Why the future depends on entrepreneurs

Entrepreneurs and teachers can be some of the most important people when it comes to world peace, according to Dan Shechtman. Many people who get degrees in Business Administration or MBAs dream of starting their own businesses. What they might not realize is that their dream could also make the world a better place.

At the end of the 2016-2017 academic year Shechtman, a Nobel Laureate, came to University of New York in Prague to speak about the importance of entrepreneurs for the future. Thanks to urbanization and women’s education, Shechtman says, many developed nations, including the Czech Republic and the United States, are seeing their populations grow older while they aren’t reproducing as many children.

However, the opposite is true of developing countries. In order for a country to maintain steady growth in population, the birth rate must be an average of 2.1 children for every woman. The Czech Republic has a birth rate of 1.5. Places like Niger have a birth rate of 6.8. Shechtman points out that most of the countries with a high birth rate also have unstable economies and political regimes. "If you look at all these countries that have some kind of inner strife, they have one thing in common: poverty," Schechtman says.

To combat poverty and the turmoil that could come with it, Schechtman says encouraging an entrepreneurial spirit is key to stimulating these countries’ future economies. Startups can transform communities and bring big business to many regions where there was none.

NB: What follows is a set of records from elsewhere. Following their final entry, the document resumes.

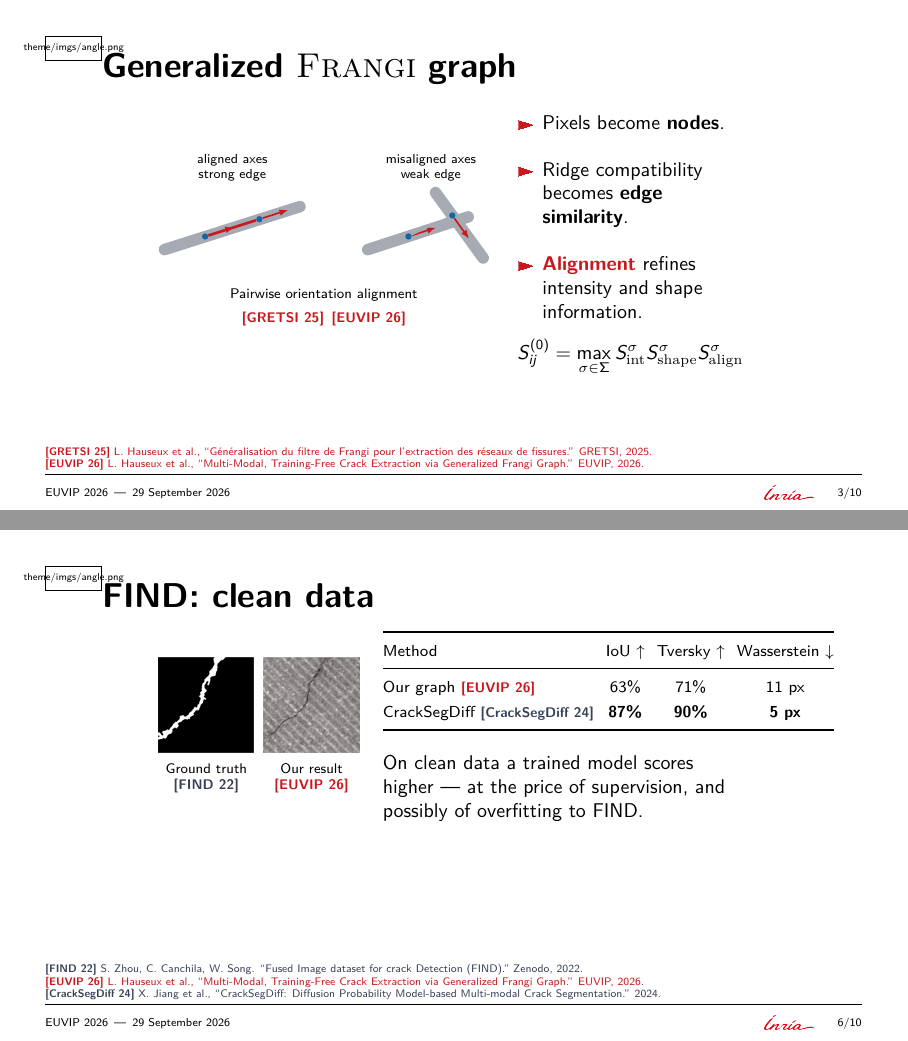
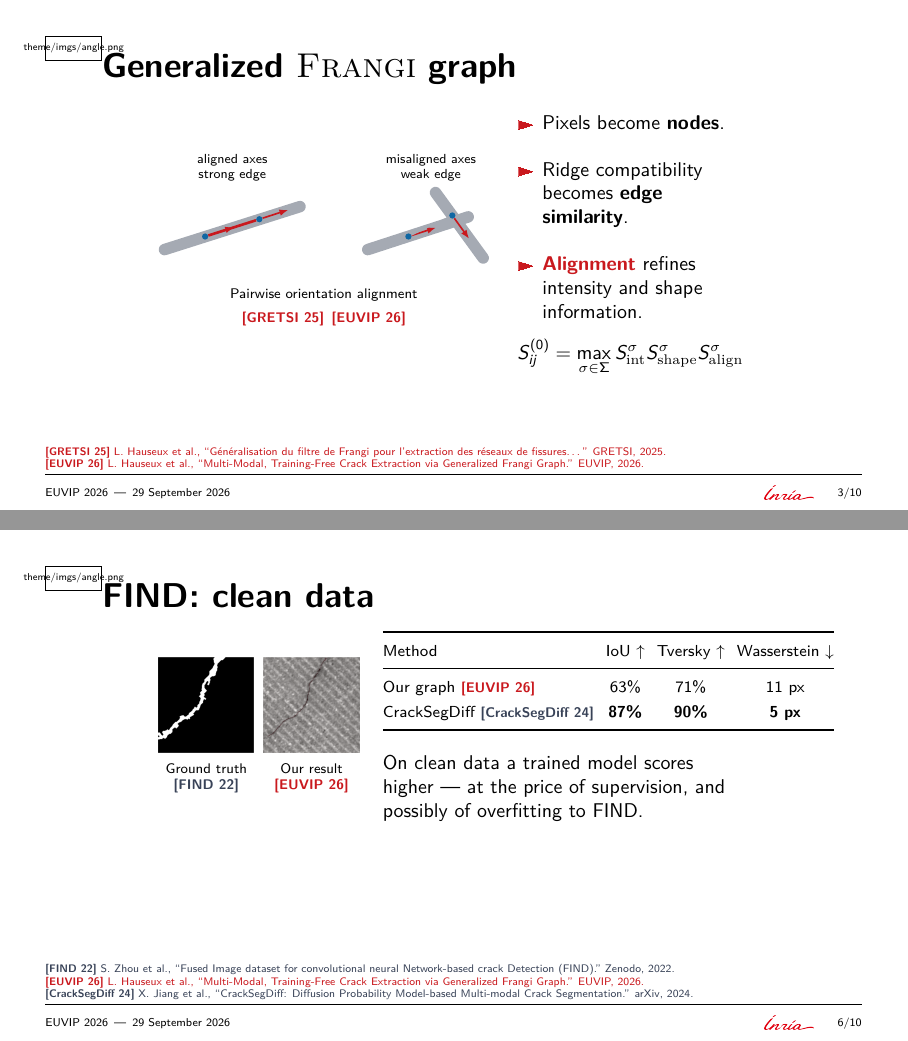
Before and after one commit to Ludwig-H/Generalized-Frangi-for-Automatic-Crack-Extraction-on-FIND-dataset, LaTeX slides (EUVIP/presentation/main.tex, which reads EUVIP/presentation/references.tex): pages 5 and 9 of 16, joined at a grey line. Compiled offline with pdfLaTeX; a LaTeX package or settings file that is missing is left out.

Commit message:
Stop the one-line page notes from misquoting two titles
The shortened page-note forms silently truncated published titles inside
quotation marks, so the same work appeared under two different titles in the
same deck. FIND 22 recovers its complete title, whose truncation had broken the
very acronym it defines, and GRETSI 25 marks its truncation with an ellipsis.
CrackSegDiff 24 names arXiv rather than the year alone.

The README no longer contradicts itself: it records that a slide may carry a
comment as body text next to what it comments on, as under the clean-FIND
table, and that a shortened title is marked.

Co-Authored-By: Claude Opus 5 <noreply@anthropic.com>
Claude-Session: https://claude.ai/code/session_01HywY2uN8ZXYj75Jewa2rSu

```diff
--- a/EUVIP/presentation/references.tex
+++ b/EUVIP/presentation/references.tex
@@ -75,13 +75,13 @@
 \DeclareShort{frangi98}
  {A.~F.~Frangi et al., ``Multiscale vessel enhancement filtering.'' MICCAI,~1998.}
 \DeclareShort{gretsi25}
- {L.~Hauseux et al., ``Généralisation du filtre de Frangi pour l'extraction des réseaux de fissures.'' GRETSI,~2025.}
+ {L.~Hauseux et al., ``Généralisation du filtre de Frangi pour l'extraction des réseaux de fissures\ldots'' GRETSI,~2025.}
 \DeclareShort{euvip26}
  {L.~Hauseux et al., ``Multi-Modal, Training-Free Crack Extraction via Generalized Frangi Graph.'' EUVIP,~2026.}
 \DeclareShort{find22}
- {S.~Zhou, C.~Canchila, W.~Song. ``Fused Image dataset for crack Detection (FIND).'' Zenodo,~2022.}
+ {S.~Zhou et al., ``Fused Image dataset for convolutional neural Network-based crack Detection (FIND).'' Zenodo,~2022.}
 \DeclareShort{cracksegdiff24}
- {X.~Jiang et al., ``CrackSegDiff: Diffusion Probability Model-based Multi-modal Crack Segmentation.'' 2024.}
+ {X.~Jiang et al., ``CrackSegDiff: Diffusion Probability Model-based Multi-modal Crack Segmentation.'' arXiv,~2024.}
 \DeclareShort{ans26}
  {L.~Hauseux, K.~Avrachenkov, J.~Zerubia. ``Generalization of Single-Linkage with higher-order interactions.'' Appl.~Netw.~Sci.,~2026.}
 \DeclareShort{sam23}
```
Also changed, not shown: EUVIP/presentation/README.md, EUVIP/presentation/apercu.png, 1 other file.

One thing required for this to happen is basic education for all with an emphasis on STEM (science, technology, engineering, math) education, he says. In addition, degrees in Business Administration and MBAs can be vital, since it floods the field with skilled managers who can help new companies grow. "Teachers are the most important people of all because they carry the future of the country in their hands,” Shechtman says.

Shechtman should know. He is a distinguished Professor Emeritus at Technion–Israel Institute of Technology. There, he tells his class how their skills as entrepreneurs can help bring stability to the world. "I want to make sure everyone is infected with the bug of entrepreneurship," he says.

Follow us

Go to top